-- Dataset records follows --
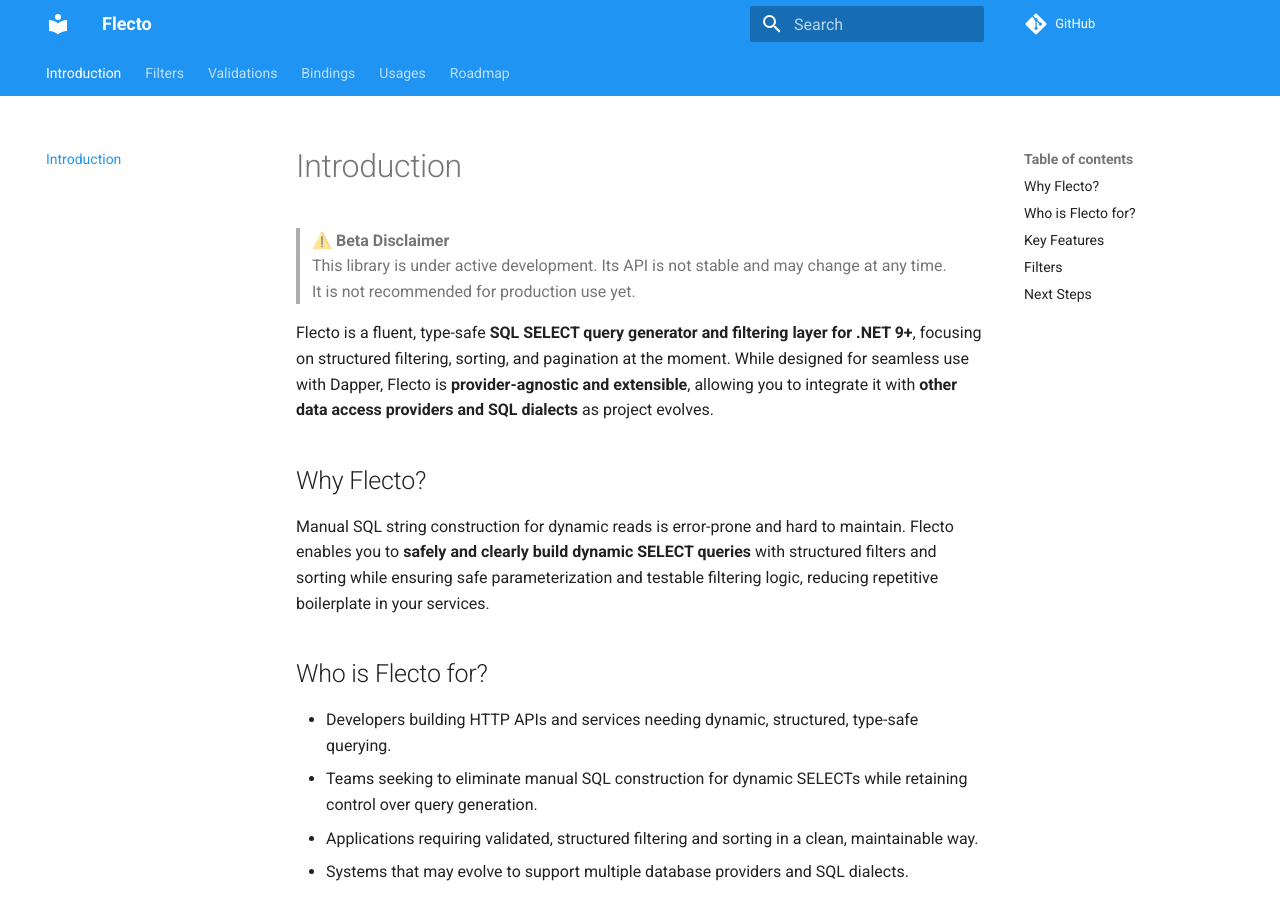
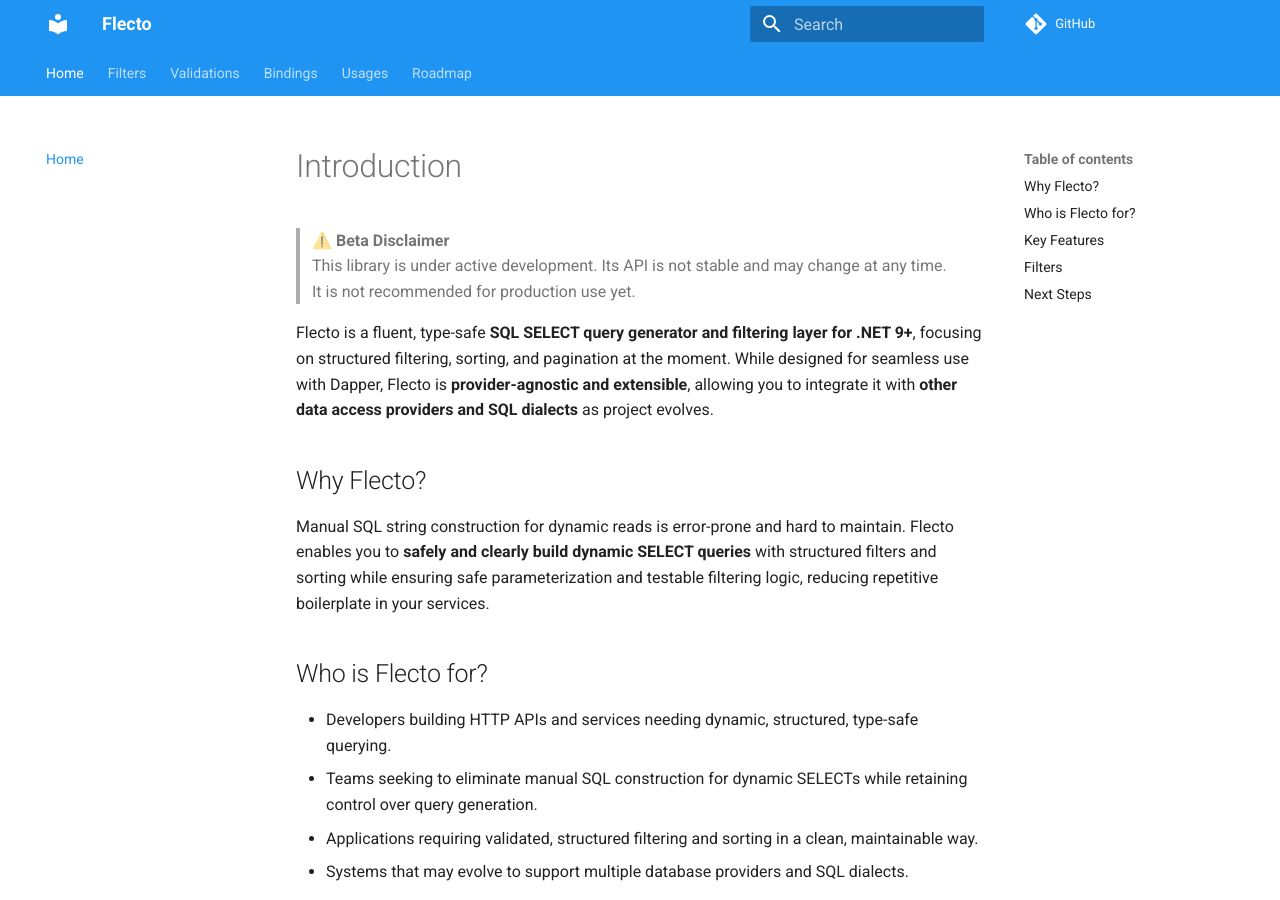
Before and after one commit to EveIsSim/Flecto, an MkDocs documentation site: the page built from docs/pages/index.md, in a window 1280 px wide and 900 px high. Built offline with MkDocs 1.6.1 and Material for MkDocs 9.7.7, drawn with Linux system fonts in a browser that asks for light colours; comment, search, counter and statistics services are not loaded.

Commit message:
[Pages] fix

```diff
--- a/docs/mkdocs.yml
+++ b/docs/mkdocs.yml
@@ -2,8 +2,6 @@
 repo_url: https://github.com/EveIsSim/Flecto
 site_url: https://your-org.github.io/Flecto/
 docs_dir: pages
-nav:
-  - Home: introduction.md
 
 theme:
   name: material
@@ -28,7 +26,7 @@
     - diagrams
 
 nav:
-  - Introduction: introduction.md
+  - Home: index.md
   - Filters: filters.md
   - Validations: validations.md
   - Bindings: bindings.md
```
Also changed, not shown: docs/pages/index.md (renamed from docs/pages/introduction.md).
-- Dataset records concluded --
**Task instructions**
Your task is to find every line above containing the word "github" and copy it.

**Completed exercise**
 repo_url: https://github.com/EveIsSim/Flecto
 site_url: https://your-org.github.io/Flecto/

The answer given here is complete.